Carlos Saura, a renowned Spanish director who gained international attention in the 1960s for his criticisms of Franco’s dictatorship, passed away on Friday at the age of 91, according to the Spanish film academy.
The academy described him as ‘one of the most influential filmmakers in the history of Spanish cinema’ in a tweet, adding that he passed away today at home at the age of 91, surrounded by his loved ones.
The late Carlos Saura was a key figure in Spanish culture, according to Spanish Prime Minister Pedro Sanchez.
‘His brilliance is and will always be a part of our history’s cultural legacy…’. The socialist leader continued, ‘We bid farewell to the director of imagination, but his cinema endures.’
The Spanish royal family also paid their respects.
‘His cinema will never die.
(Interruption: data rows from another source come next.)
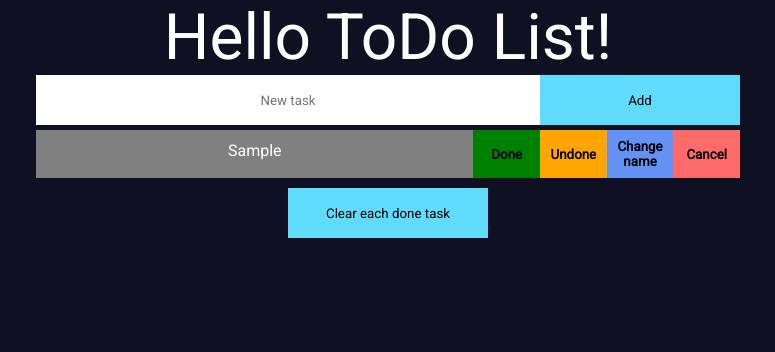
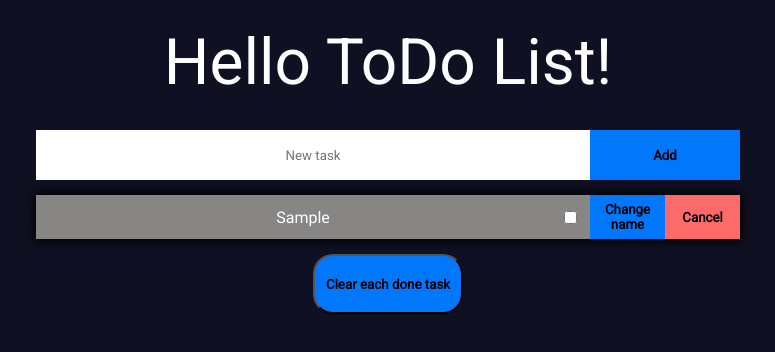
Before and after one commit to zxcvego/basic-react-apps, a React (Create React App) app in the folder basic-react-apps/: page /todo-list in a window 1280 px wide. Both pictures are taken after typing "Sample" into the empty fields and a click on the button "Add". Shown: the top 352 px of the page, without its empty margins (252-1027 px from the left). Built offline with nearby package versions, Linux system fonts and the light colour scheme.

Commit message:
CSS improvements ToDo

```diff
--- /dev/null
+++ b/basic-react-apps/src/components/CancelChange.tsx
@@ -0,0 +1,27 @@
+interface ChangeProps {
+	taskList: any[];
+	changeNameStatusTaskId: number;
+	setChangeNameStatus: (changeNameStatus: {
+		taskId: number;
+		value: boolean;
+	}) => void;
+}
+
+export default function CancelChange({
+	taskList,
+	changeNameStatusTaskId,
+	setChangeNameStatus,
+}: ChangeProps) {
+	const cancelChangingName = () => {
+		taskList[changeNameStatusTaskId].nameChanging = false;
+		setChangeNameStatus({ taskId: 0, value: false });
+	};
+
+	return (
+		<>
+			<button className="clear-tasks-button" onClick={cancelChangingName}>
+				Cancel changing name
+			</button>
+		</>
+	);
+}
--- a/basic-react-apps/src/components/Task.css
+++ b/basic-react-apps/src/components/Task.css
@@ -1,54 +1,20 @@
-li {
-	background-color: gray;
-	height: 48px;
-	width: 704px;
-	list-style-type: none;
-	margin-top: 5px;
-	margin-left: auto;
-	margin-right: auto;
+.task-functional-button.done {
+	color: green;
 }
 
-li button {
-	width: 66.65px;
-	height: 48px;
-	float: right;
-	text-align: center;
+.task-functional-button.undone {
+	background-color: orange;
 }
 
-.done-button {
-	background-color: green;
-	color: black;
-	font-weight: 600;
+.task-functional-button.change {
+	background-color: #0177fb;
 }
 
-.undone-button {
-	background-color: orange;
-	color: black;
-	font-weight: 600;
+.task-functional-button.cancel {
+	background-color: rgb(252, 106, 106);
 }
 
-.cancel-button {
-	background-color: rgb(252, 106, 106);
-	color: black;
-	font-weight: 600;
+.if-done-checkbox {
+	position: relative;
+	right: 10px;
 }
-
-li .task-name {
-	position: relative;
-	top: 11px;
-}
-
-.done {
-	background-color: green;
-	text-align: center;
-}
-
-.done .task-name {
-	color: black;
-}
-
-.change-name,
-.change-name-button {
-	background-color: rgb(100, 146, 244);
-	font-weight: 600;
-}
--- a/basic-react-apps/src/components/Task.tsx
+++ b/basic-react-apps/src/components/Task.tsx
@@ -28,6 +28,11 @@ export default function Task({
 		setTaskList(tempTaskList);
 	};
 
+	const changeTaskStatusCheckbox = () => {
+		const status = taskList[id].isTaskCompleted;
+		changeTaskStatus(!status);
+	};
+
 	const removeTask = () => {
 		changeNameStatusValue
 			? alert("Confirm modifying task name!")
@@ -49,36 +54,35 @@ export default function Task({
 	};
 
 	const TaskClassName = taskList[id].nameChanging
-	? "change-name"
+		? "single-task task-functional-button change"
 		: taskList[id].isTaskCompleted
-	? "done"
-	: ""
+		? "single-task task-functional-button done"
+		: "single-task task-functional-button";
 
 	return (
-		<li
-			className={
-				TaskClassName}
-		>
+		<li className={TaskClassName}>
 			<span className="task-name">{taskList[id].name}</span>
-			<button className="cancel-button" onClick={removeTask}>
-				Cancel
-			</button>
+			<input
+				className="if-done-checkbox"
+				type="checkbox"
+				onClick={changeTaskStatusCheckbox}
+			/>
+			<div className="task-functional-buttons">
 				<button
-				className="change-name-button"
+					className="task-functional-button change"
 					onClick={
 						!changeNameStatusValue
 							? initializeChangeTaskName
 							: resetChangeTaskName
 					}
 				>
-				{!changeNameStatusValue ? "Change name" : "Do not change"}
+					Change name
 				</button>
-			<button className="undone-button" onClick={() => changeTaskStatus(false)}>
-				Undone
+
+				<button className="task-functional-button cancel" onClick={removeTask}>
+					Cancel
 				</button>
-			<button className="done-button" onClick={() => changeTaskStatus(true)}>
-				Done
-			</button>
+			</div>
 		</li>
 	);
 }
--- a/basic-react-apps/src/pages/Homepage.css
+++ b/basic-react-apps/src/pages/Homepage.css
@@ -34,10 +34,11 @@ header h1 {
 .app-box:hover {
 	background: #0177fb;
 	transform: scale(1.1);
+	cursor: pointer;
 	box-shadow: none;
 }
 
-button h2 {
+.app-box span {
 	font-size: 2rem;
 	font-weight: 600;
 	color: black;
--- a/basic-react-apps/src/pages/Homepage.tsx
+++ b/basic-react-apps/src/pages/Homepage.tsx
@@ -13,10 +13,10 @@ export default function Homepage() {
 				</header>
 				<article className="app-flex-container">
 					<button className="app-box" onClick={() => navigate("/todo-list")}>
-						<h2>ToDo List</h2>
+						<span>ToDo List</span>
 					</button>
 					<button className="app-box" onClick={() => navigate("/weather")}>
-						<h2>Weather</h2>
+						<span>Weather</span>
 					</button>
 				</article>
 			</div>
--- a/basic-react-apps/src/pages/ToDo.css
+++ b/basic-react-apps/src/pages/ToDo.css
@@ -2,39 +2,84 @@
 	text-align: center;
 }
 
-input,
-button {
+.todo-header {
+	margin-top: 25px;
+	margin-bottom: 30px;
+}
+
+.todo-flex-container {
+	display: flex;
+	flex-direction: column;
+	align-items: center;
+	gap: 15px;
+}
+
+.insert-input,
+.insert-button {
 	color: rgb(0, 0, 0);
 	border: none;
 }
 
-button {
+.insert-button {
 	cursor: pointer;
 	height: 50px;
-	width: 200px;
+	width: 150px;
 }
 
-input {
+.insert-input {
 	height: 48px;
-	width: 500px;
+	width: 550px;
 	text-align: center;
 }
 
-input:focus {
+.insert-input:focus {
 	outline: none;
 }
 
-.functional-task-menu button {
-	background-color: #61dbfb;
+.functional-task-menu .insert-button {
+	background-color: #0177fb;
+	font-weight: bolder;
 }
 
 .task-list {
-	text-align: center;
+	display: flex;
+	flex-direction: column;
+	gap: 8px;
+}
+
+.single-task {
 	margin-left: auto;
 	margin-right: auto;
+	background-color: rgb(136, 133, 133);
+	height: 44px;
+	width: 704px;
+	list-style-type: none;
+	display: flex;
+	justify-content: space-between;
+	align-items: center;
+	box-shadow: 0px 0px 11px 2px black;
 }
 
+.single-task > span {
+	text-align: center;
+	width: 100%;
+}
+
+.task-functional-button {
+	border: none;
+	font-weight: bolder;
+}
+
+.task-functional-buttons {
+	display: grid;
+	grid-template-columns: 1fr 1fr;
+	height: 100%;
+	min-width: 150px;
+}
 .clear-tasks-button {
-	margin-top: 10px;
-	background-color: #61dbfb;
+	width: 150px;
+	height: 60px;
+	background-color: #0177fb;
+	border-radius: 20px;
+	font-weight: bolder;
 }
--- a/basic-react-apps/src/pages/ToDo.tsx
+++ b/basic-react-apps/src/pages/ToDo.tsx
@@ -4,6 +4,7 @@ import "./ToDo.css";
 import Task from "../components/Task";
 import "../components/ClearDoneTasks";
 import ClearDoneTasks from "../components/ClearDoneTasks";
+import CancelChange from "../components/CancelChange";
 
 interface TaskInterface {
 	name: string;
@@ -72,12 +73,14 @@ export default function ToDo() {
 
 	return (
 		<>
-			<header>
+			<header className="todo-header">
 				<h1>Hello ToDo List!</h1>
 			</header>
+			<div className="todo-flex-container">
 				<article className="functional-task-menu">
 					<input
 						type="text"
+						className="insert-input"
 						placeholder={
 							changeNameStatus.value ? "Changing task name..." : "New task"
 						}
@@ -86,6 +89,7 @@ export default function ToDo() {
 						required
 					/>
 					<button
+						className="insert-button"
 						onClick={() =>
 							changeNameStatus.value
 								? changeName()
@@ -111,11 +115,17 @@ export default function ToDo() {
 							setChangeNameStatus={setChangeNameStatus}
 						></Task>
 					))}
-
-				{taskList.length > 0 && !changeNameStatus.value ? (
+				</article>
+				{changeNameStatus.value ? (
+					<CancelChange
+						taskList={taskList}
+						setChangeNameStatus={setChangeNameStatus}
+						changeNameStatusTaskId={changeNameStatus.taskId}
+					/>
+				) : taskList.length > 0 && !changeNameStatus.value ? (
 					<ClearDoneTasks setTaskList={setTaskList} taskList={taskList} />
 				) : null}
-			</article>
+			</div>
 		</>
 	);
 }
```
Lines whose indentation alone changed are shown as unchanged.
Goodbye Carlos Saura,’ the Royal Household tweeted, along with a photo showing the filmmaker chatting with the king and queen.
Born on January 4, 1932 in the northeastern town of Huesca, Saura was known for his ‘never-ending activity’ and ‘love for his craft, which continued until the end,’ with his latest film hitting Spanish cinemas just a week ago, it said.